Ahead of Palestinians' UN bid, Israel sees risks in East Jerusalem and Gaza
Two variables are causing concern over what may happen when battle at the United Nations reaches its peak: What will happen in East Jerusalem, and what Hamas will do.
The first day of the Palestinian Authority's UN effort went more or less as anticipated. West Bank Palestinians responded rather weakly to the PA's calls for demonstrations to show their support, while at specific points of friction only a few dozen young Palestinians showed up to confront Israel Defense Forces soldiers.
There are still two unknown variables causing concern about what may happen during the next few days, when the battle at the United Nations reaches its peak: What will happen in East Jerusalem (particularly during tomorrow's Friday prayers at the mosques on the Temple Mount), and what Hamas will do. Taken together, they still pose a risk in the near term.

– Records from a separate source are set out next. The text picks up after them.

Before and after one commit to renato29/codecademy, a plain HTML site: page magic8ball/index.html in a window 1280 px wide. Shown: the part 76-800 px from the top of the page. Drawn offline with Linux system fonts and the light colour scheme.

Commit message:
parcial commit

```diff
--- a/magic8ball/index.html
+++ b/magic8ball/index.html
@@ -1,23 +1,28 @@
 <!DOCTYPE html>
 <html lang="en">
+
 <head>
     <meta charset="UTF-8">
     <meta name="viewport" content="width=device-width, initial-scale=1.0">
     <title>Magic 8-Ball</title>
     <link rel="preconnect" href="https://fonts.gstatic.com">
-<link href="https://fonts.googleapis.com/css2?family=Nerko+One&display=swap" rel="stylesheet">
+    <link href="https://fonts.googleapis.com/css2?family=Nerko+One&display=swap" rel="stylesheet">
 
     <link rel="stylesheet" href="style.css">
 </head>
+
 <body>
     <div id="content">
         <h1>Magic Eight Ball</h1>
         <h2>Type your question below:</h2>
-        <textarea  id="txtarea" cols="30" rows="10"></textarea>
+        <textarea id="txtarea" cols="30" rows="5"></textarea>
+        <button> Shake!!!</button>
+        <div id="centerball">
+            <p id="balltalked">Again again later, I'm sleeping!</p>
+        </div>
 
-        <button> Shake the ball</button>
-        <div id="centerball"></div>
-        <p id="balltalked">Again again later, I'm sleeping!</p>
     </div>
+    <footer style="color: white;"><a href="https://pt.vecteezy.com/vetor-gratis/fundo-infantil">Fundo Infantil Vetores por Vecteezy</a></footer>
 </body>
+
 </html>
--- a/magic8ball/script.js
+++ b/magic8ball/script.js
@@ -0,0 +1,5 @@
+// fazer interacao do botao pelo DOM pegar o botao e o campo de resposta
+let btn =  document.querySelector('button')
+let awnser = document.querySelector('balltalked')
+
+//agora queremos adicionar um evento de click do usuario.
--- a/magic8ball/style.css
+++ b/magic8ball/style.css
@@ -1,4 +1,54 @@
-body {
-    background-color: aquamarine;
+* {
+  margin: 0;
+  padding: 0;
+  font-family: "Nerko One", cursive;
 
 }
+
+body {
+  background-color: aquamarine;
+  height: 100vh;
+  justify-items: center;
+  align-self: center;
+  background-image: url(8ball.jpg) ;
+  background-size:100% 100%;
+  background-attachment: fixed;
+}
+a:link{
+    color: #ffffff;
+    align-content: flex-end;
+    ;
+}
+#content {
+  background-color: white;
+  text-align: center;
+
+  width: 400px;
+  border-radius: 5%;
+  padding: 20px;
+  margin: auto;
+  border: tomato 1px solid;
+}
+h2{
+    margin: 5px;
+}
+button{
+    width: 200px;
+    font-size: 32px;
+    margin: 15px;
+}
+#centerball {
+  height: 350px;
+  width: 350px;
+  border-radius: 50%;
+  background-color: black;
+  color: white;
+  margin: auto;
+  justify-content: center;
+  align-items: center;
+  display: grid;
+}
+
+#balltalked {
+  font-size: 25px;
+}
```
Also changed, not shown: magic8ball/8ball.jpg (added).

In conversations with their Israeli counterparts yesterday, senior Palestinian security officials stressed that yesterday's rallies of support for the PA did not constitute a general strike and were for a few hours only.
"In all our encounters with them, they've been talking to us straight," a senior IDF officer said yesterday. "They are telling us exactly what they're planning. The message has been clear: 'We're in control of the situation. If the demonstrations slide out of control at the fringes, you Israelis will have to deal with it.'"
Yesterday, at least, this happened only at the Qalandiyah checkpoint, north of Jerusalem, and only in a limited fashion. There was a sharp increase in reports of incidents of rock-throwing at Israeli cars on West Bank roads, but there were no confrontations between Palestinians and settlers. For now the battles are focusing on flags: For every Palestinian flag hung by Palestinians near Hawara, at the southern exit of Nablus, the Samaria Regional Council made sure to hang two Israeli flags.
The IDF will continue to monitor what's going on in areas prone to flare-ups such as Hebron, Bethlehem, the Shiloh Valley north of Ramallah and, above all, Jerusalem. Both sides basically understand that right now all incidents are strategic, not tactical. Any local incident, especially a clash between Palestinians and Jewish settlers, has the potential to affect what happens in the UN.
In New York, as of last night the near-certain assessment was that Palestinian President Mahmoud Abbas will ask the Security Council to recognize a Palestinian state rather than settling for the lesser observer status that the General Assembly can grant. This approach turned up the international pressure on Abbas, which is only expected to increase further as the zero hour approached. The Palestinians may be playing for time, if only to ascertain what they might get in return for making concessions.
U.S. President Barack Obama, meanwhile, changed his mind and decided to meet with Abbas, for their first face-to-face talks in months. Their last meeting ended with Abbas refusing Obama's request to drop his UN bid - and then publicly boasting about saying no to Obama. One cannot dismiss the possibility that Obama's pro-Israel speech to the General Assembly last night, which the Netanyahu government was so pleased with, will only harden the Palestinian position.
Like Israel, Hamas is also tensely monitoring the developments. It is sitting on the fence for now, and hasn't called publicly for violence. One major reason for this is that its two new patrons, Turkey and Egypt (as opposed to its veteran sponsors, Iran and Syria ) both support Abbas's move.